The energy utility has been linked with WA-based Multiplex to build the second pipeline which it is estimated could be finished for around half the cost of the $2.4 billion Epic Energy paid to the State Government in 1998 for the DBNGP.
The companies already have a corporate relationship in the bidding process after joining forces on the $500 million trans-territory pipeline that will link the Blacktip gas field to Alcan’s expanded Gove alumina refinery.
However, the future of a second pipeline depends on the approval of significant industrial projects, including the expansion of Alcoa’s Wagerup alumina refinery, to justify the $1 billion plus cost.
Alternatively it is thought that Alinta is reconsidering its position on the DBNGP after withdrawing from the bidding race in February claiming that a lack of access to due diligence information had made it impossible to submit a bid.
At the time the ACCC also hinted that any ownership of the pipeline by Alinta would be need to be reviewed due to concerns of monopolisation of the WA market.
Alinta is also heavily in debt following its $1.690 million acquisition of Duke Energy’s Australian interests which include a diversified portfolio of gas infrastructure and power generation assets, including three strategically located gas pipelines and three gas-fired power stations in Australia, and one gas-fired power station in New Zealand.

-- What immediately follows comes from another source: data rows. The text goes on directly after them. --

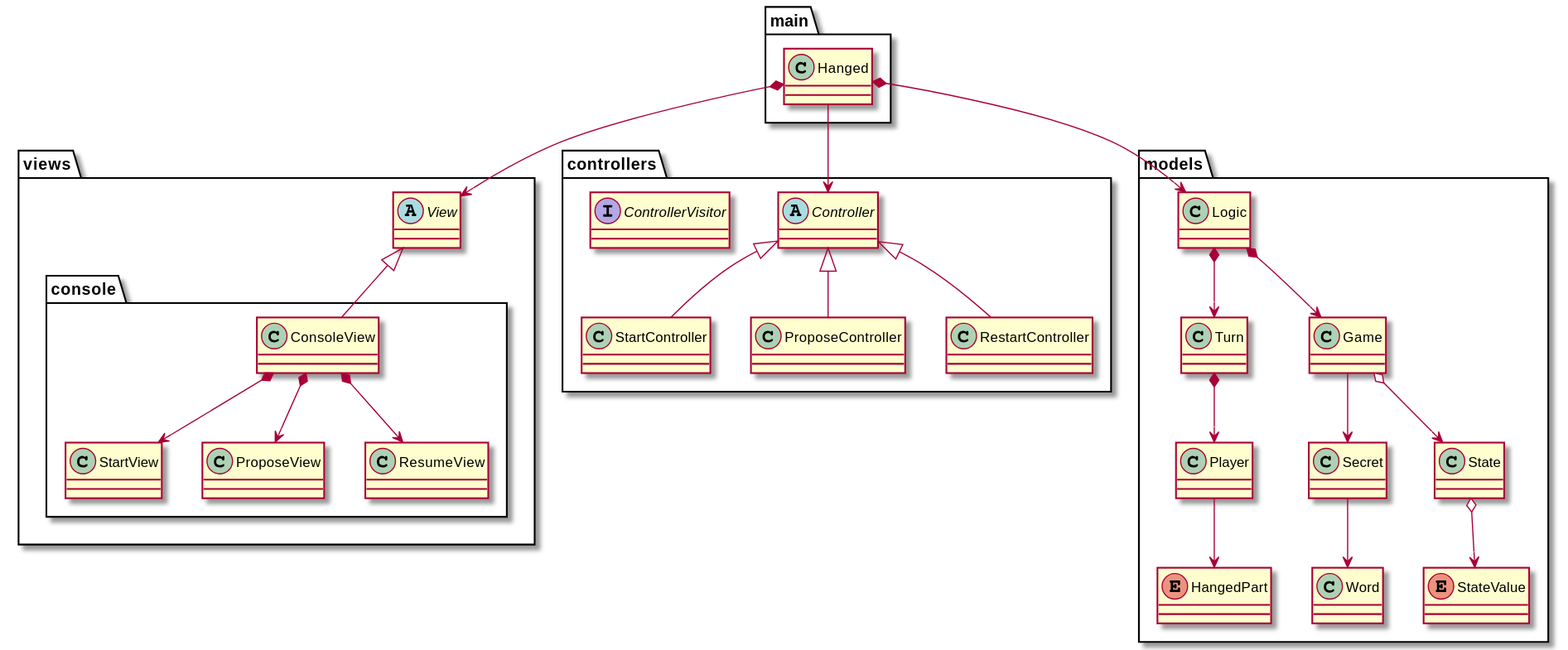
This is requirements/images/MVC.svg from jumpering/Hanged, a PlantUML export, as it was before one commit.
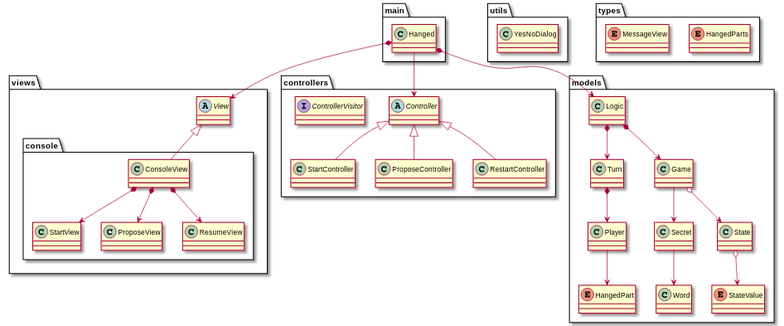
Later version of the same file.

Commit message:
test secret and word

Diff of the diagram source:
```diff
@@ -35,6 +35,19 @@
 enum StateValue
 }
 
+
+package "utils"{
+class ConsoleView
+class YesNoDialog
+}
+
+
+package "types"{
+enum HangedParts
+enum MessageView
+}
+
+
 Logic *--> Game
 
 Hanged *--> View
```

Institutional investors overwhelmingly supported Alinta's bold takeover although the stock market reacted strongly, marking down Alinta's share price by over $1 from its peak of $7.74.

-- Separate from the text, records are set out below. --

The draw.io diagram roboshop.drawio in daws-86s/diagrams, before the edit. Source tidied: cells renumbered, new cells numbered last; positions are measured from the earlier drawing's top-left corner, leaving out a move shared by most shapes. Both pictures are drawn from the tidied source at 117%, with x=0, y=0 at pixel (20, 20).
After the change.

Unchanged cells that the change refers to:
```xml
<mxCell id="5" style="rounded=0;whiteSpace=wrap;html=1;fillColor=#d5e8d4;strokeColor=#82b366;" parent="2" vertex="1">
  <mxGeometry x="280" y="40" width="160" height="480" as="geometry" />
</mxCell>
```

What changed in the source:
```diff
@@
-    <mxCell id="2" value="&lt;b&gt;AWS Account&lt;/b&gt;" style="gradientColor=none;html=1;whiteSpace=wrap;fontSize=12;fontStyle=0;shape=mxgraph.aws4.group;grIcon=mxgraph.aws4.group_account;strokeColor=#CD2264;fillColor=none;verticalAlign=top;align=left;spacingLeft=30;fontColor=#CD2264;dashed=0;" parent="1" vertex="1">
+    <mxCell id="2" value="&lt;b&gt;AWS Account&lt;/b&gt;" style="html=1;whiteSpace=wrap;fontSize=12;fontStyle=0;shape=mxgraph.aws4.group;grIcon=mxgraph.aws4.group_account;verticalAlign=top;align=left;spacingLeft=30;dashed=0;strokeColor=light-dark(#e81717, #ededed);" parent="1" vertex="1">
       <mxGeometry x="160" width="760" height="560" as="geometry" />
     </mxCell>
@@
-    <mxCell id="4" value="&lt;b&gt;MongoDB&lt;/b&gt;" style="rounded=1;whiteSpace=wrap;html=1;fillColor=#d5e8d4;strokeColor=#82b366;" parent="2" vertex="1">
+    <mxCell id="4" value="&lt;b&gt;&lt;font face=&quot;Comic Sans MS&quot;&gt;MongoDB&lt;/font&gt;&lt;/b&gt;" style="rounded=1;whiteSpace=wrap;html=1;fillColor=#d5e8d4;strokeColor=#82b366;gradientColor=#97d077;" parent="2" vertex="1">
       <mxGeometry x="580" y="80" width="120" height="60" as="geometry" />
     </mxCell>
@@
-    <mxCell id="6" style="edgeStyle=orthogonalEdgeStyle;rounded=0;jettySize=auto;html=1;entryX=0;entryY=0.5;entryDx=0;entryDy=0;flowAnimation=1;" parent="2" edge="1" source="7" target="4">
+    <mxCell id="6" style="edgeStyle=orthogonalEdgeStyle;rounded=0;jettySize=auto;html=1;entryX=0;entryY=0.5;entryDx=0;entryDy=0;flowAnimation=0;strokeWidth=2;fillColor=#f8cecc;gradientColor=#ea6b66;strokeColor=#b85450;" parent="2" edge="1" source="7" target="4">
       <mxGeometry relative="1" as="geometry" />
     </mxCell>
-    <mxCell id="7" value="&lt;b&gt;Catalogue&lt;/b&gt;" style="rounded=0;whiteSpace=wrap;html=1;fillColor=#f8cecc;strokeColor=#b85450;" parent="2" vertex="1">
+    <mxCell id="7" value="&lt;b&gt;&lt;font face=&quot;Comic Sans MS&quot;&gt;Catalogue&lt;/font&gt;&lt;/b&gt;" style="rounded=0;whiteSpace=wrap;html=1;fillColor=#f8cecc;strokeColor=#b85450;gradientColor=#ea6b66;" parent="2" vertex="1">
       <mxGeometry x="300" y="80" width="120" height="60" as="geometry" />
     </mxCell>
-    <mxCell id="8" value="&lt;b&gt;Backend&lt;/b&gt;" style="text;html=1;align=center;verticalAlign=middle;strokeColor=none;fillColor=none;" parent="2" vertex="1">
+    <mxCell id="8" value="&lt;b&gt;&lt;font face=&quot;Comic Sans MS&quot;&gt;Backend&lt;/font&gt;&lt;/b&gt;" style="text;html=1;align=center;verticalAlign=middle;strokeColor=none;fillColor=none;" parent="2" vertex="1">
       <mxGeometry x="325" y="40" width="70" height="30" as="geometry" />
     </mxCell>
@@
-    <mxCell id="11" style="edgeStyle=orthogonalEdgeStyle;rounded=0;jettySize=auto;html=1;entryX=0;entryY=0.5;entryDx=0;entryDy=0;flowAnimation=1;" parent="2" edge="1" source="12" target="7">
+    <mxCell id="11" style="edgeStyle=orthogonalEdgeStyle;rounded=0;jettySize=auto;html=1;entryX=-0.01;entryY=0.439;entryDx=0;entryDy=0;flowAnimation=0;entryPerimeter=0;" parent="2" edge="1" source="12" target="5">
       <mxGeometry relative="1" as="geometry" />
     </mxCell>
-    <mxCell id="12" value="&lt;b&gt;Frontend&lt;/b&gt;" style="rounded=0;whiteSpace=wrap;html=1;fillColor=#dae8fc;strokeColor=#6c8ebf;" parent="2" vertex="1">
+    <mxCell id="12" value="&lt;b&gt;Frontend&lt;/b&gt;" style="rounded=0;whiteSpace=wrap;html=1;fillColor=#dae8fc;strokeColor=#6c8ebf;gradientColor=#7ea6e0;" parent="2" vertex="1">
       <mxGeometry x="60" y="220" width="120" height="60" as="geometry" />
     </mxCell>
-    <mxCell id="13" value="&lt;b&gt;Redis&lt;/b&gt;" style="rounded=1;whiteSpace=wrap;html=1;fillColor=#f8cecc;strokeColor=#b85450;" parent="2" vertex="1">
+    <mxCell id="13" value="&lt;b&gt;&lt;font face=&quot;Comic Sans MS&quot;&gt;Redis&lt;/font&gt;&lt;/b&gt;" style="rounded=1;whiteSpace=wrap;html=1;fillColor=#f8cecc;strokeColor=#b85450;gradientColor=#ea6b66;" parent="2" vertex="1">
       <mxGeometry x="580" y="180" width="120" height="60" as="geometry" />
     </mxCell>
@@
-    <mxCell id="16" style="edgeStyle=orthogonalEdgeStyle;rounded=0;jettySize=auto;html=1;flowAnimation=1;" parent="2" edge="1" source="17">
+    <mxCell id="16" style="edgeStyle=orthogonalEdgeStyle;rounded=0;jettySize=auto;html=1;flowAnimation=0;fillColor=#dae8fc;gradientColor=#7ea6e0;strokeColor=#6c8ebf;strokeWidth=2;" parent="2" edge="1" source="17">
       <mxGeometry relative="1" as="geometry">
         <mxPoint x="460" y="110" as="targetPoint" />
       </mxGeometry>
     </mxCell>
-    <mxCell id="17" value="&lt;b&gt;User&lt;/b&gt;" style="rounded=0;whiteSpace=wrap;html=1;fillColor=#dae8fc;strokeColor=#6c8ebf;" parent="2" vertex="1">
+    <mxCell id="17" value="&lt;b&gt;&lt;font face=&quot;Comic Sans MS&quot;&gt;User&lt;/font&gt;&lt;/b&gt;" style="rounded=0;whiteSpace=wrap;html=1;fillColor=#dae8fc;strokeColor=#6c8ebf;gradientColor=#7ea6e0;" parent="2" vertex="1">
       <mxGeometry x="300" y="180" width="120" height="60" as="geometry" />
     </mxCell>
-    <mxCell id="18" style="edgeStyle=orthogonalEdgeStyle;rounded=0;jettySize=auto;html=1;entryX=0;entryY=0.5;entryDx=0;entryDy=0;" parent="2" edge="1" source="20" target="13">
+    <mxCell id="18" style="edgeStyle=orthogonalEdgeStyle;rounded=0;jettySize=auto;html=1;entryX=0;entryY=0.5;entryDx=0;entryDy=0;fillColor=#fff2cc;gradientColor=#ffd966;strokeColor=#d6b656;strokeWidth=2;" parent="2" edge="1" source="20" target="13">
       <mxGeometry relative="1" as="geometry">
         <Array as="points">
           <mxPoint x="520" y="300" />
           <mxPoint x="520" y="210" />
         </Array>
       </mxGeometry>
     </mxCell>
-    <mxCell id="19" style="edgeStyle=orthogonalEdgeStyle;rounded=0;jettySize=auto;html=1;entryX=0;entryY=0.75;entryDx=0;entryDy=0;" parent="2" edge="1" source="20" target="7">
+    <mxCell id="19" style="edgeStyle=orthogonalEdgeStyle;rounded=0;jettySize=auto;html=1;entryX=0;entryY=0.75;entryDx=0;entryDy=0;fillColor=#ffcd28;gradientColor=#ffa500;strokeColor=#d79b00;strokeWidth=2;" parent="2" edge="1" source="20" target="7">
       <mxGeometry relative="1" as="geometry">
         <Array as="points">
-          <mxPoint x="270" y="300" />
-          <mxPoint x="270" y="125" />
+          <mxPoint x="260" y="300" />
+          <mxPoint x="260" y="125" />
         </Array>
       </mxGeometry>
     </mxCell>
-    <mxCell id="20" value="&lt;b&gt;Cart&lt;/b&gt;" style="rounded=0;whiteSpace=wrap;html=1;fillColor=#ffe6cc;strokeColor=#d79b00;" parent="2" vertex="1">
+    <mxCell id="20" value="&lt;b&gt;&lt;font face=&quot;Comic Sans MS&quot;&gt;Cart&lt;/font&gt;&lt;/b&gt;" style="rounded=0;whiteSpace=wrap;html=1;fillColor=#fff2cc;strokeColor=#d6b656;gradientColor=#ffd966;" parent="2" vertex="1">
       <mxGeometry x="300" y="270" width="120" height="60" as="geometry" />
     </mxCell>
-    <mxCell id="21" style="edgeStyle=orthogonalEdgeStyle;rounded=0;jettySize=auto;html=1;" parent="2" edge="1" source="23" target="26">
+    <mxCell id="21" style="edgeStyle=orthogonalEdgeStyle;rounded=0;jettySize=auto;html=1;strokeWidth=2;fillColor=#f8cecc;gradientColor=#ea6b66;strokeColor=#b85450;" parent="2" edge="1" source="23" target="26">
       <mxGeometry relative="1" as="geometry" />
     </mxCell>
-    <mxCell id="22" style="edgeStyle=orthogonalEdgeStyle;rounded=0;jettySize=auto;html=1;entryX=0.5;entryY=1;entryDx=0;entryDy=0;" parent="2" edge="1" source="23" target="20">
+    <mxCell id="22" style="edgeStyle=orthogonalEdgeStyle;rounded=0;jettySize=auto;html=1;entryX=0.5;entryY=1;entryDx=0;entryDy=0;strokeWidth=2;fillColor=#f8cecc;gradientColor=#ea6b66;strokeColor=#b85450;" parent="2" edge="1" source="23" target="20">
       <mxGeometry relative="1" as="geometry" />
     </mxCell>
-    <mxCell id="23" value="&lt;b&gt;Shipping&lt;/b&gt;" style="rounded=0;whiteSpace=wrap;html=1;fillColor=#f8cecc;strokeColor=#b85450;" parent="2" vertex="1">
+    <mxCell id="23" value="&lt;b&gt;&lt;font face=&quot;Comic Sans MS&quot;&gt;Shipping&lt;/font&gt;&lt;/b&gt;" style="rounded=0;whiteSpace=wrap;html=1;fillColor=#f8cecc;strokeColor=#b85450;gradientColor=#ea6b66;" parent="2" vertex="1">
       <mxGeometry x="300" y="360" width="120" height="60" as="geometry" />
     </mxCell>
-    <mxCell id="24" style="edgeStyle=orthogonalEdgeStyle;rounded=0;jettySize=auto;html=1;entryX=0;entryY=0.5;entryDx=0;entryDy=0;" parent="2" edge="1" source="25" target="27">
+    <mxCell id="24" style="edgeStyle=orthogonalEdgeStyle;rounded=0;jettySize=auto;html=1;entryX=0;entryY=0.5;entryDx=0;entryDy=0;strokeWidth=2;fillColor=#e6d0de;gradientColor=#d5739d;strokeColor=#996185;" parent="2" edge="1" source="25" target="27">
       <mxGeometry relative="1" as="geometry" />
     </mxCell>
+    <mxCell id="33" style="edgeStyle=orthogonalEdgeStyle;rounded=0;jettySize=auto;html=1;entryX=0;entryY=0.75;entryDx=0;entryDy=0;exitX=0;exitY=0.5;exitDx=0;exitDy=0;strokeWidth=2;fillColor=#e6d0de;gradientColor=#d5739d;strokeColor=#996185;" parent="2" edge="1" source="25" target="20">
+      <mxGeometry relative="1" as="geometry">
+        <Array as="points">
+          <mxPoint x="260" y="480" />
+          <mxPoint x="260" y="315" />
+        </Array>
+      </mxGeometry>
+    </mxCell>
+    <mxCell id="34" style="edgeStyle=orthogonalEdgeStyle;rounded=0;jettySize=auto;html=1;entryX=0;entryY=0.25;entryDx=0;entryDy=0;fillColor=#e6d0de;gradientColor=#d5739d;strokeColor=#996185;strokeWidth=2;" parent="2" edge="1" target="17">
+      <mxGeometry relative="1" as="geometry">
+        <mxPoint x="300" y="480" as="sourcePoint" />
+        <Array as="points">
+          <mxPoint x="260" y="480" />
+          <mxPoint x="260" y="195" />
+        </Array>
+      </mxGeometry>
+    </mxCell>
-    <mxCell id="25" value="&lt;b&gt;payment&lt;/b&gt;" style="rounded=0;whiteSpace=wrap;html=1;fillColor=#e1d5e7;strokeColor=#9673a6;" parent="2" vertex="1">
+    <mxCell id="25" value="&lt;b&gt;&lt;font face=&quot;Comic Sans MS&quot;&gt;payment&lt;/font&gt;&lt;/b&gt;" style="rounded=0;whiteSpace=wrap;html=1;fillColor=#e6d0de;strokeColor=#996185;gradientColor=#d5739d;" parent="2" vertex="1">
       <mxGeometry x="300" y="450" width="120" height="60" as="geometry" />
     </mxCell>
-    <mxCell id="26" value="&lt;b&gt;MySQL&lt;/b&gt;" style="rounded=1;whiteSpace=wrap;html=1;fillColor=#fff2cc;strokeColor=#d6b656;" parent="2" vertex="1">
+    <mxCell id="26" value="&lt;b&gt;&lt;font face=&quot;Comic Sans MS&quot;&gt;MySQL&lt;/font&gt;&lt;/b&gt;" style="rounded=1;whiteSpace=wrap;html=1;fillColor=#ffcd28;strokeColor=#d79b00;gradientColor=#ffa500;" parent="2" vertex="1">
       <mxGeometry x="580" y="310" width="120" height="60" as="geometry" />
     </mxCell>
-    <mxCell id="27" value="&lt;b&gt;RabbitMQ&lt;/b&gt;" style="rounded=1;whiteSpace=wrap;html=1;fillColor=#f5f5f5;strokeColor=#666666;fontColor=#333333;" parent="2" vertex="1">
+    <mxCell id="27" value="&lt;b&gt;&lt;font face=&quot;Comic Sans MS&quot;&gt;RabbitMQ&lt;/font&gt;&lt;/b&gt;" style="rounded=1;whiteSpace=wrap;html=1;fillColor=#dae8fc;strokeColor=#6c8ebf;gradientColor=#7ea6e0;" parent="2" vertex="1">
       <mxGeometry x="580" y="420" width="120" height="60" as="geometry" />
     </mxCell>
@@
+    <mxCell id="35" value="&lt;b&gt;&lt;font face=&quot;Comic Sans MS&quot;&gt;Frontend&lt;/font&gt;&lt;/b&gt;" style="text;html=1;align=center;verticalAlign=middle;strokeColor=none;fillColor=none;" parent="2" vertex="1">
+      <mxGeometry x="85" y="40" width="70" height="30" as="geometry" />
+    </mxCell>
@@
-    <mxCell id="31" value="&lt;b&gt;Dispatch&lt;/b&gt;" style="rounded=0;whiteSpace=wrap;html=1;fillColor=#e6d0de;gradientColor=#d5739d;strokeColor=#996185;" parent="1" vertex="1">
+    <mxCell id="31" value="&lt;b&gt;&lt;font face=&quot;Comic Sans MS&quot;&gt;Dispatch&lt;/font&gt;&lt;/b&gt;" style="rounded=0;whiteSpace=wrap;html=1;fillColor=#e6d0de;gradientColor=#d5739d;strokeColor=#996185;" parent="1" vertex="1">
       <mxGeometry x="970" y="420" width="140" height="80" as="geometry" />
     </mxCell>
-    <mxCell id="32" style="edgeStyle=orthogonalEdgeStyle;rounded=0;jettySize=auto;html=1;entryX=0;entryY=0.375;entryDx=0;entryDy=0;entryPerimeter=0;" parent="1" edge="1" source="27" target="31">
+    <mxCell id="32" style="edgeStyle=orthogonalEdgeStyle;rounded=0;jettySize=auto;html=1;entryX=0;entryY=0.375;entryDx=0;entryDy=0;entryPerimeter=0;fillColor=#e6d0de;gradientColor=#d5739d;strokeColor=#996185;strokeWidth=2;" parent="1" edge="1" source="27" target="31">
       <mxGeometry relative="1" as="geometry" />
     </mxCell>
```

Since then it has continued to slide gradually, sitting on $6.14 at the time of print.